Data entries
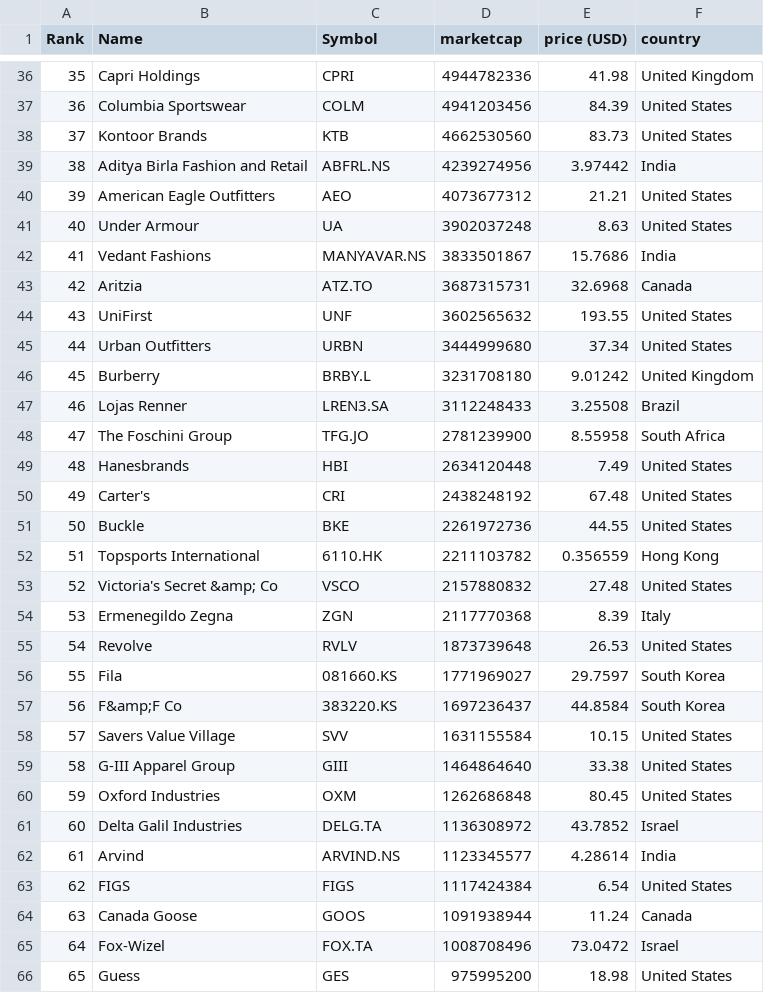
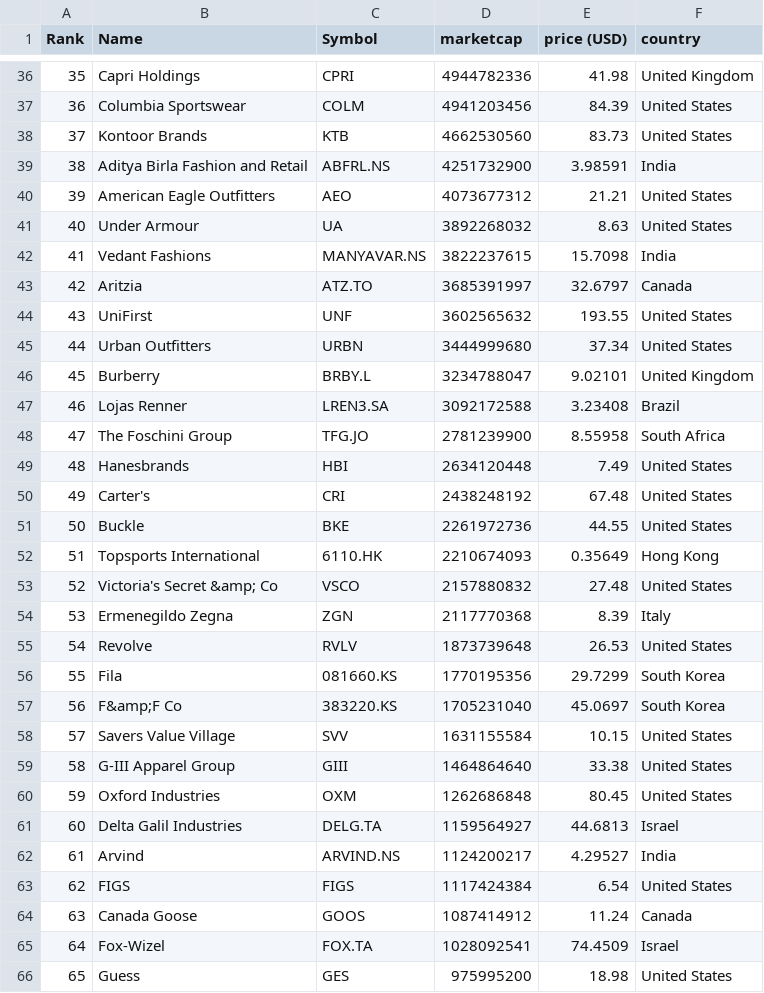
Before and after one commit to yoa745/merida-june-6-2024, a CSV file: companies-all.csv, drawn as a sheet; only a part is shown, gaps mark what is left out; the diff covers the shown part only.

```diff
--- a/companies-all.csv
+++ b/companies-all.csv
@@ -38,11 +38,11 @@
 "37","Kontoor Brands","KTB","4662530560","83.73","United States"
-"38","Aditya Birla Fashion and Retail","ABFRL.NS","4239274956","3.97442","India"
+"38","Aditya Birla Fashion and Retail","ABFRL.NS","4251732900","3.98591","India"
 "39","American Eagle Outfitters","AEO","4073677312","21.21","United States"
-"40","Under Armour","UA","3902037248","8.63","United States"
-"41","Vedant Fashions","MANYAVAR.NS","3833501867","15.7686","India"
-"42","Aritzia","ATZ.TO","3687315731","32.6968","Canada"
+"40","Under Armour","UA","3892268032","8.63","United States"
+"41","Vedant Fashions","MANYAVAR.NS","3822237615","15.7098","India"
+"42","Aritzia","ATZ.TO","3685391997","32.6797","Canada"
 "43","UniFirst","UNF","3602565632","193.55","United States"
 "44","Urban Outfitters","URBN","3444999680","37.34","United States"
-"45","Burberry","BRBY.L","3231708180","9.01242","United Kingdom"
-"46","Lojas Renner","LREN3.SA","3112248433","3.25508","Brazil"
+"45","Burberry","BRBY.L","3234788047","9.02101","United Kingdom"
+"46","Lojas Renner","LREN3.SA","3092172588","3.23408","Brazil"
 "47","The Foschini Group","TFG.JO","2781239900","8.55958","South Africa"
@@ -51,3 +51,3 @@
 "50","Buckle","BKE","2261972736","44.55","United States"
-"51","Topsports International","6110.HK","2211103782","0.356559","Hong Kong"
+"51","Topsports International","6110.HK","2210674093","0.35649","Hong Kong"
 "52","Victoria's Secret &amp; Co","VSCO","2157880832","27.48","United States"
@@ -55,4 +55,4 @@
 "54","Revolve","RVLV","1873739648","26.53","United States"
-"55","Fila","081660.KS","1771969027","29.7597","South Korea"
-"56","F&amp;F Co","383220.KS","1697236437","44.8584","South Korea"
+"55","Fila","081660.KS","1770195356","29.7299","South Korea"
+"56","F&amp;F Co","383220.KS","1705231040","45.0697","South Korea"
 "57","Savers Value Village","SVV","1631155584","10.15","United States"
@@ -60,7 +60,7 @@
 "59","Oxford Industries","OXM","1262686848","80.45","United States"
-"60","Delta Galil Industries","DELG.TA","1136308972","43.7852","Israel"
-"61","Arvind","ARVIND.NS","1123345577","4.28614","India"
+"60","Delta Galil Industries","DELG.TA","1159564927","44.6813","Israel"
+"61","Arvind","ARVIND.NS","1124200217","4.29527","India"
 "62","FIGS","FIGS","1117424384","6.54","United States"
-"63","Canada Goose","GOOS","1091938944","11.24","Canada"
-"64","Fox-Wizel","FOX.TA","1008708496","73.0472","Israel"
+"63","Canada Goose","GOOS","1087414912","11.24","Canada"
+"64","Fox-Wizel","FOX.TA","1028092541","74.4509","Israel"
 "65","Guess","GES","975995200","18.98","United States"
```
Also changed, not shown: 1 added row, 1 removed row and 109 edited cells elsewhere in this file, companies_france.csv, companies_germany.csv, 1 other file.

— TASK REQUIREMENTS —
The entries should be reproduced word for word, pictures omitted.

— OUTPUT OF THE TASK —
Before and after one commit to yoa745/merida-june-6-2024, a CSV file: companies-all.csv, drawn as a sheet; only a part is shown, gaps mark what is left out; the diff covers the shown part only.

```diff
--- a/companies-all.csv
+++ b/companies-all.csv
@@ -38,11 +38,11 @@
 "37","Kontoor Brands","KTB","4662530560","83.73","United States"
-"38","Aditya Birla Fashion and Retail","ABFRL.NS","4239274956","3.97442","India"
+"38","Aditya Birla Fashion and Retail","ABFRL.NS","4251732900","3.98591","India"
 "39","American Eagle Outfitters","AEO","4073677312","21.21","United States"
-"40","Under Armour","UA","3902037248","8.63","United States"
-"41","Vedant Fashions","MANYAVAR.NS","3833501867","15.7686","India"
-"42","Aritzia","ATZ.TO","3687315731","32.6968","Canada"
+"40","Under Armour","UA","3892268032","8.63","United States"
+"41","Vedant Fashions","MANYAVAR.NS","3822237615","15.7098","India"
+"42","Aritzia","ATZ.TO","3685391997","32.6797","Canada"
 "43","UniFirst","UNF","3602565632","193.55","United States"
 "44","Urban Outfitters","URBN","3444999680","37.34","United States"
-"45","Burberry","BRBY.L","3231708180","9.01242","United Kingdom"
-"46","Lojas Renner","LREN3.SA","3112248433","3.25508","Brazil"
+"45","Burberry","BRBY.L","3234788047","9.02101","United Kingdom"
+"46","Lojas Renner","LREN3.SA","3092172588","3.23408","Brazil"
 "47","The Foschini Group","TFG.JO","2781239900","8.55958","South Africa"
@@ -51,3 +51,3 @@
 "50","Buckle","BKE","2261972736","44.55","United States"
-"51","Topsports International","6110.HK","2211103782","0.356559","Hong Kong"
+"51","Topsports International","6110.HK","2210674093","0.35649","Hong Kong"
 "52","Victoria's Secret &amp; Co","VSCO","2157880832","27.48","United States"
@@ -55,4 +55,4 @@
 "54","Revolve","RVLV","1873739648","26.53","United States"
-"55","Fila","081660.KS","1771969027","29.7597","South Korea"
-"56","F&amp;F Co","383220.KS","1697236437","44.8584","South Korea"
+"55","Fila","081660.KS","1770195356","29.7299","South Korea"
+"56","F&amp;F Co","383220.KS","1705231040","45.0697","South Korea"
 "57","Savers Value Village","SVV","1631155584","10.15","United States"
@@ -60,7 +60,7 @@
 "59","Oxford Industries","OXM","1262686848","80.45","United States"
-"60","Delta Galil Industries","DELG.TA","1136308972","43.7852","Israel"
-"61","Arvind","ARVIND.NS","1123345577","4.28614","India"
+"60","Delta Galil Industries","DELG.TA","1159564927","44.6813","Israel"
+"61","Arvind","ARVIND.NS","1124200217","4.29527","India"
 "62","FIGS","FIGS","1117424384","6.54","United States"
-"63","Canada Goose","GOOS","1091938944","11.24","Canada"
-"64","Fox-Wizel","FOX.TA","1008708496","73.0472","Israel"
+"63","Canada Goose","GOOS","1087414912","11.24","Canada"
+"64","Fox-Wizel","FOX.TA","1028092541","74.4509","Israel"
 "65","Guess","GES","975995200","18.98","United States"
```
Also changed, not shown: 1 added row, 1 removed row and 109 edited cells elsewhere in this file, companies_france.csv, companies_germany.csv, 1 other file.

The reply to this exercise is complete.